# Exercise details
Print the data exactly as written, but leave out each picture.

# Task material
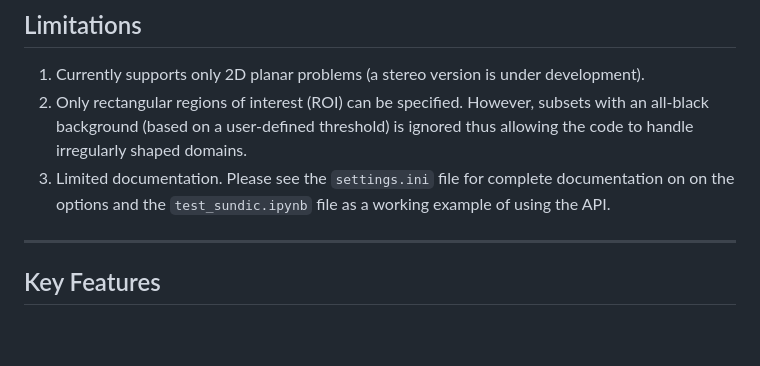
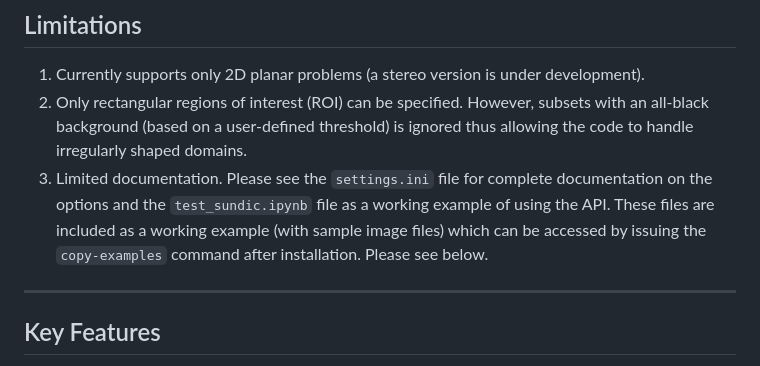
Before and after one commit to gventer/SUN-DIC, a Markdown page: README.md, the part around the change. Rendered like a GitHub page; blank space fills up the shorter version.

```diff
--- a/README.md
+++ b/README.md
@@ -17,7 +17,7 @@ This is an early release of the Stellenbosch University DIC Code, referred to as
 
 1. Currently supports only 2D planar problems (a stereo version is under development).
 2. Only rectangular regions of interest (ROI) can be specified. However, subsets with an all-black background (based on a user-defined threshold) is ignored thus allowing the code to handle irregularly shaped domains.
-3. Limited documentation.  Please see the `settings.ini` file for complete documentation on on the options and the `test_sundic.ipynb` file as a working example of using the API.
+3. Limited documentation.  Please see the `settings.ini` file for complete documentation on the options and the `test_sundic.ipynb` file as a working example of using the API.  These files are included as a working example (with sample image files) which can be accessed by issuing the `copy-examples` command after installation.  Please see below.
 
 ---
 
```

# Your solution
Before and after one commit to gventer/SUN-DIC, a Markdown page: README.md, the part around the change. Rendered like a GitHub page; blank space fills up the shorter version.

```diff
--- a/README.md
+++ b/README.md
@@ -17,7 +17,7 @@ This is an early release of the Stellenbosch University DIC Code, referred to as
 
 1. Currently supports only 2D planar problems (a stereo version is under development).
 2. Only rectangular regions of interest (ROI) can be specified. However, subsets with an all-black background (based on a user-defined threshold) is ignored thus allowing the code to handle irregularly shaped domains.
-3. Limited documentation.  Please see the `settings.ini` file for complete documentation on on the options and the `test_sundic.ipynb` file as a working example of using the API.
+3. Limited documentation.  Please see the `settings.ini` file for complete documentation on the options and the `test_sundic.ipynb` file as a working example of using the API.  These files are included as a working example (with sample image files) which can be accessed by issuing the `copy-examples` command after installation.  Please see below.
 
 ---
 
```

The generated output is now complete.